Contemporary macro theory has taken a peculiar stand on the role of the institution of’ money and the financial system in the economic processes of’ a market economy. Though it has paid B great deal of attention to the functioning of the money and the financial markets and also its implications to the short run stabilization policies, it has divorced the problems of economic growth and development from the analysis of the problems of the monetary and financial development of a society. This is probably why the growth models are cast in physical terms and the growth path is shown to be neutral to the changes in the monetary and financial structure. Attempts are recently being made to generalize the theory of economic growth and development and overcome the drawbacks.

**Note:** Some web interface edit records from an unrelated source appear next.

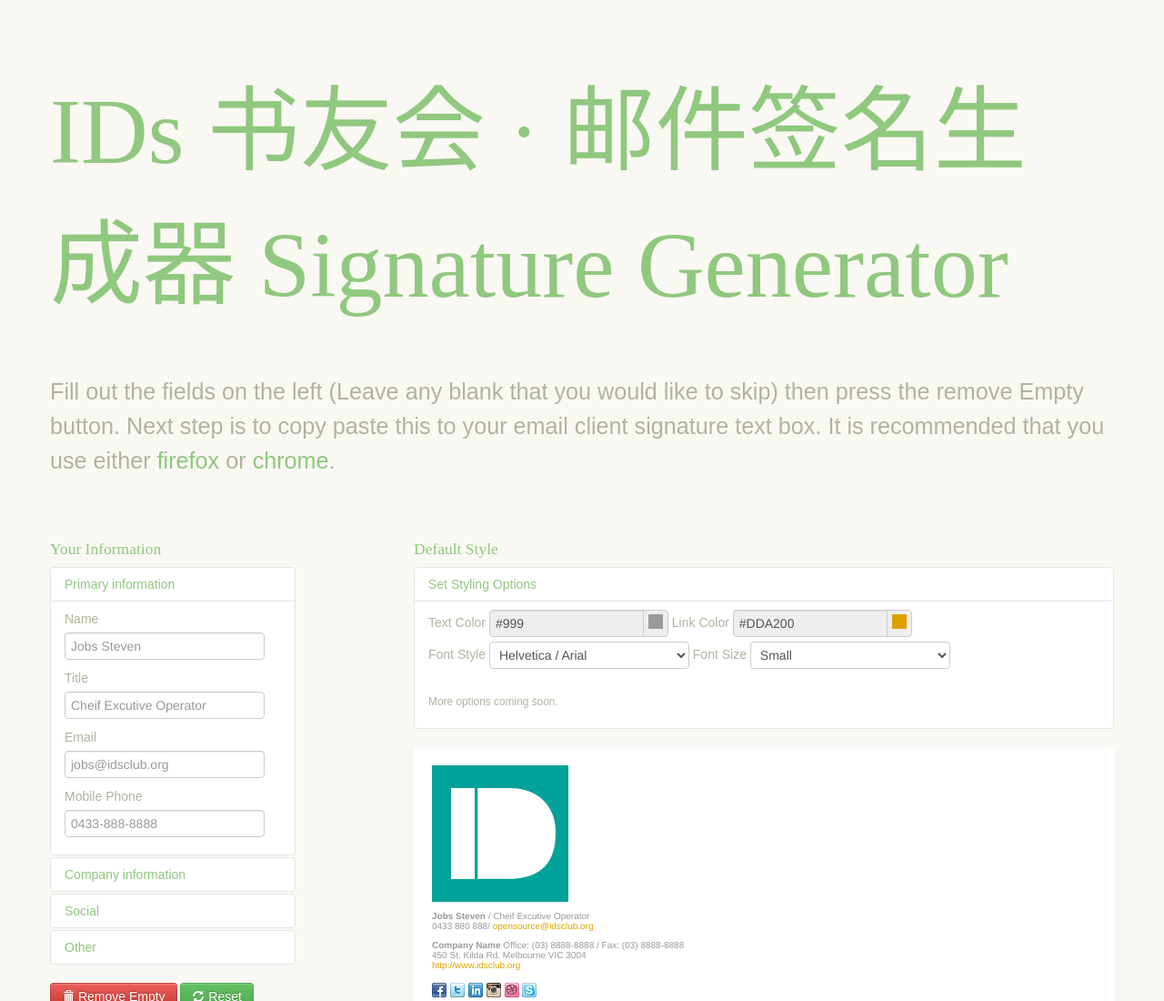
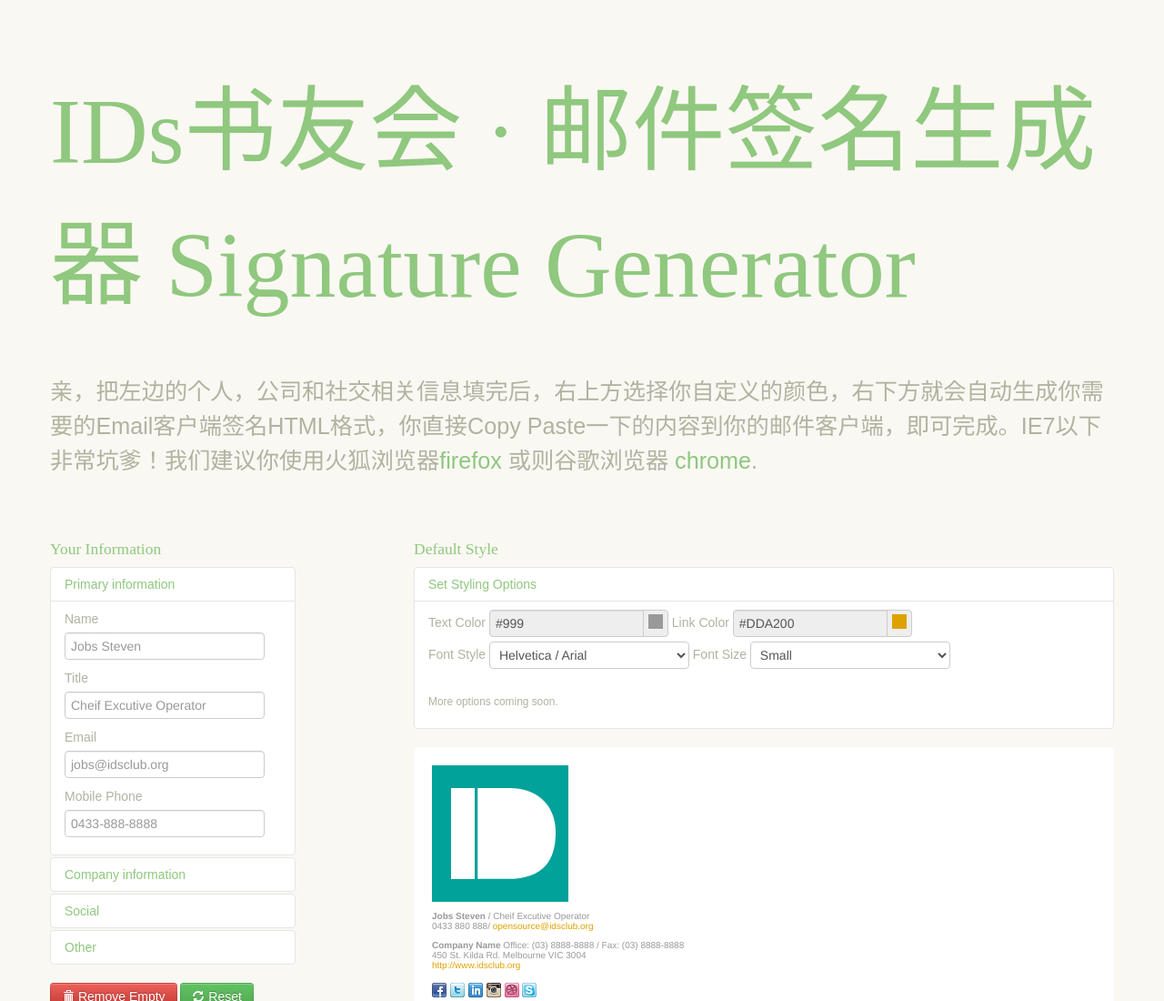
Before and after one commit to IDs-Club/IDs-Signature-Generator, a plain HTML site: page index.html in a window 1280 px wide. Shown: the top 1100 px of the page at 91% size. Drawn offline with Linux system fonts and the light colour scheme.

Commit message:
Change few to chinese

```diff
--- a/index.html
+++ b/index.html
@@ -2,7 +2,7 @@
 <html>
 	<head>
 		<meta http-equiv="content-type" content="text/html; charset=UTF-8">
-	    <title>IDs 书友会 · 邮件签名生成器 Email html signature generator</title>
+	    <title>IDs书友会 · 邮件签名生成器 Email html signature generator</title>
         <meta charset="utf-8">
         <meta name="viewport" content="width=device-width, initial-scale=1.0">
 	    <!-- Bootstrap -->
@@ -16,13 +16,13 @@
 	    <div id="main-container" class="container">
 		    <div id="header" class="row">
 		    	<div class="span12">
-		    	<h1>IDs 书友会 · 邮件签名生成器 Signature Generator</h1>
+		    	<h1>IDs书友会 · 邮件签名生成器 Signature Generator</h1>
 		    	</div>
 		    </div>
 		   <div class="row">
 		   	<div id="intro" class="span12">
 		   	<p class="">
-		   	Fill out the fields on the left (Leave any blank that you would like to skip) then press the remove Empty button. Next step is to copy paste this to your email client signature text box. It is recommended that you use either <a href="http://www.mozilla.org/en-US/firefox/new/" class="firefox">firefox</a> or <a href="https://www.google.com/intl/en/chrome/browser/" class="chrome">chrome</a>.
+		   	亲，把左边的个人，公司和社交相关信息填完后，右上方选择你自定义的颜色，右下方就会自动生成你需要的Email客户端签名HTML格式，你直接Copy Paste一下的内容到你的邮件客户端，即可完成。IE7以下非常坑爹！我们建议你使用火狐浏览器<a href="http://www.mozilla.org/en-US/firefox/new/" class="firefox">firefox</a> 或则谷歌浏览器 <a href="https://www.google.com/intl/en/chrome/browser/" class="chrome">chrome</a>.
 		   	</p>
 
 		   	</div>
```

Tobin and other economists have tried to accommodate real money balances in the neo-classical and Keynesian growth models. Gurley and Shaw and others have emphasized the importance of financial intermediaries in the saving investment process. This thesis integrates and expands the theoretical approaches developed by these economists and empirically tests them For the Indian economy by constructing a macro-econometric model with five equations and three identities. Three hypotheses have been proposed. The first hypothesis, based on the importance of money in clearing the ‘payments matrix’ of the society says that the absorption and use of the real balances by the economic actors saves productive resources of labor and capital that would be spent in effecting exchange in a barter world. Honey, in this sense, like labor and capital, has a marginal productivity which is positive and which decreases as the intensity of the use of money increases. The second hypothesis states that in the absence of a financial system, the savers, the surplus units, will invest bulk of their savings themselves and the professional investors who can perceive and explore productive investment opportunities will be starved of investable resources. The evolution of a financial system results in the separation of the functions of saving and investment and helps to channel the savings to the most productive investment opportunities. As a result, the productivity of the aggregate capital stock increases at the margin. The third hypothesis is that the provision of financial assets with varied risk-return-liquidity characteristics may load to e higher proportion of income saved in a developing economy. The macro econometric model, which highlights these relationships has been estimated by 2 stage least squares using 1951-71 data of the Indian economy. Real balances were introduced directly as a factor of production in the aggregate production function. A variable representing the efficiency of investment allocation was included in the Production Function. Financial development was represented by an index defined as the ratio of the change in the stock of financial assets in a year to the trend value of nominal Net National Product in that year. This index explained a part of the changes in the efficiency variable and savings. All the financial development variables were found to be statistically significant and increase the explanatory power of the equation to which they belonged. The structural model was solved for the reduced form and the reduced form coefficients were used to analyze the contribution made by monetary and financial development to the changes in the teal Net Domestic Product. Also the forecasting ability of the model was tested by partial as well as total analysis. It was found that next to labor and capital, financial development was the most important contributor to the changes in real income during the sample period. The marginal productivity of real balances was found to be as high as 2.043 and the income elasticity of the demand for real balances was .845. The money supply elasticity of the general price level was nearly unity. Also, a 1 per cent rate of interest paid on real balances increased their demand by Rs.46 cores and real income by ﬂs.146.35 cores. A one-point increase in the index of financial development led to a Rs.94 crores increase in real income mainly via e Rs.34.7 crores increase in the private Savings and 6 9-42 point increase in the efficiency of investment allocation. Inflationary expectations adversely affect private savings and the absorption of real balances and through them the real income. The major implications are: (i) Indiscriminate increases in the nominal money stock retard the pace of monetization and financial development and adversely affect savings. (ii) The best way to stimulate the absorption of real balances and other financial assets is to increase the real yield on them by rationalizing the structure of interest rates so that they reflect the true opportunity cost of savings in the society. In any case, high and highly variable rates of inflation reduce this yield and discourage the holding of r.al balances as well as fixed income yielding securities. (m) In underdeveloped countries, finding investable resources is more important than finding investment opportunities. So a reallocation of the resources of the financial system in favour of Savings mobilization would increase the productivity of these Resources and the effectiveness of the role of the financial system in economic development.
- Thesis and Dissertations